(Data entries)
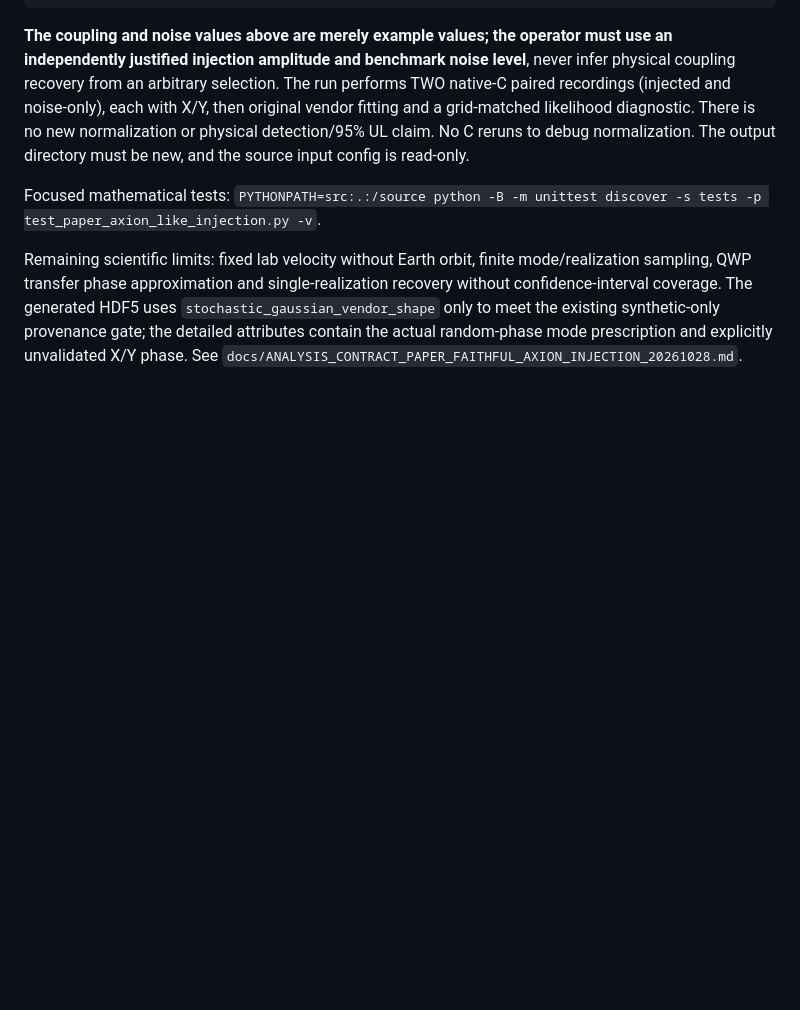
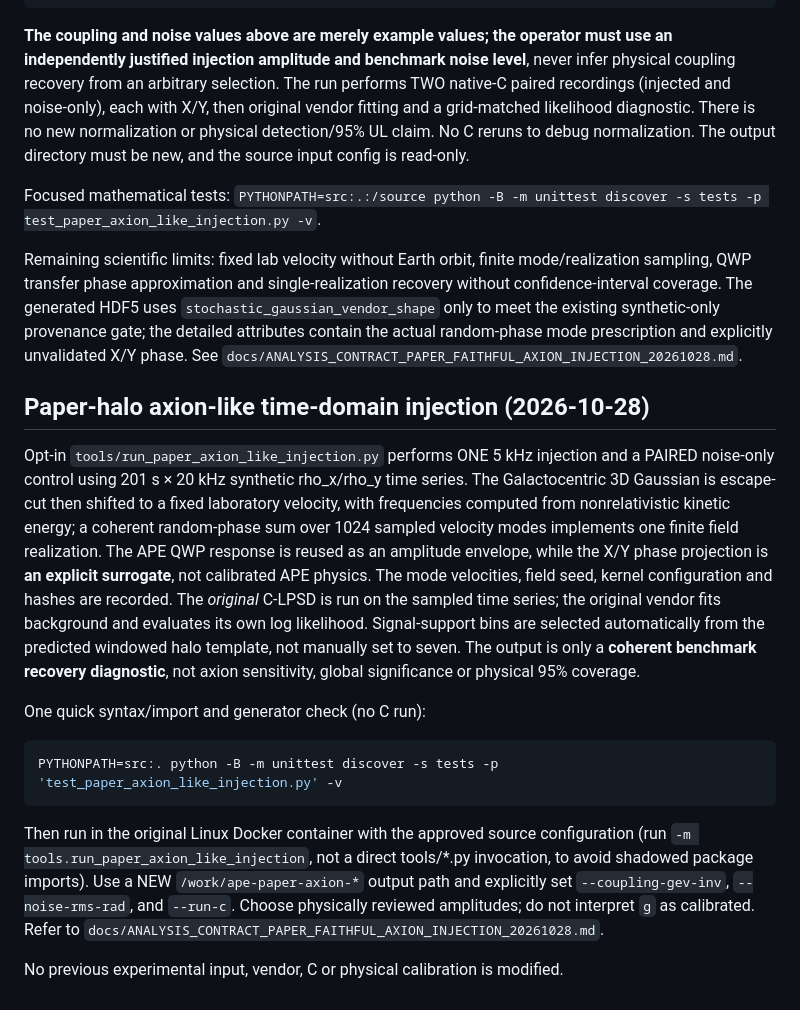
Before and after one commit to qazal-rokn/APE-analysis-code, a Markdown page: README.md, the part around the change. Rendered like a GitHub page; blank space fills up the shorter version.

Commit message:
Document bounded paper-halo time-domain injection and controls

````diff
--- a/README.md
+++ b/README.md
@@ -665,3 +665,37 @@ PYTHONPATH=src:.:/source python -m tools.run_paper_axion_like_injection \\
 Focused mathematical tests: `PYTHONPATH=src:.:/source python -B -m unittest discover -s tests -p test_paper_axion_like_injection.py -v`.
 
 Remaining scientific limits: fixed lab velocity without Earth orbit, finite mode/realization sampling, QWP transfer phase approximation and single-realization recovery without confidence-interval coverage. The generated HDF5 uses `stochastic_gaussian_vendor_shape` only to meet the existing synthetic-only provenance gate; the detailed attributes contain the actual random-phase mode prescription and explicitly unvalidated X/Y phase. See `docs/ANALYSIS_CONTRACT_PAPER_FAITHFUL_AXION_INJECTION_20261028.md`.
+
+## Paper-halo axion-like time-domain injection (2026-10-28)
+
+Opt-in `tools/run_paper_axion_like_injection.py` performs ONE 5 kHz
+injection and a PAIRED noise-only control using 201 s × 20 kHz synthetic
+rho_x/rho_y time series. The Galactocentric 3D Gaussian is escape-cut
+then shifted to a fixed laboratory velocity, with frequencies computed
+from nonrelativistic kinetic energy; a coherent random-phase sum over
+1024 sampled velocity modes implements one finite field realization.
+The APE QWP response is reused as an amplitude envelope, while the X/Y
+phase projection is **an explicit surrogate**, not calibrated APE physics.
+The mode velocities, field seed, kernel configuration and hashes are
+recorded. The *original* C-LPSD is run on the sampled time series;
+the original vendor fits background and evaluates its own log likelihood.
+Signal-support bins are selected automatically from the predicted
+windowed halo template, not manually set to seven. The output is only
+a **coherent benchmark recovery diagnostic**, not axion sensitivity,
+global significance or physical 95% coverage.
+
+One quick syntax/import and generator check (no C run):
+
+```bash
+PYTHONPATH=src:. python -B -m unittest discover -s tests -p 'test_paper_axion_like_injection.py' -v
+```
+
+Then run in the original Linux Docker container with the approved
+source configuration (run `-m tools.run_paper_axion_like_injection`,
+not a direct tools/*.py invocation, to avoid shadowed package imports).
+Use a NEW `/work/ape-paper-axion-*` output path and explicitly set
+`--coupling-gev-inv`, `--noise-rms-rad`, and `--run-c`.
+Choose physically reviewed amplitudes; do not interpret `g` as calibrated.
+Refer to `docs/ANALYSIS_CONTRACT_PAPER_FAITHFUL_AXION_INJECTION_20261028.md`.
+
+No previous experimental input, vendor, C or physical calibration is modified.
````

[PROMPT] The word "from": say how many lines of the records hold it, and give nothing but the number.

[SOLUTION BELOW] 2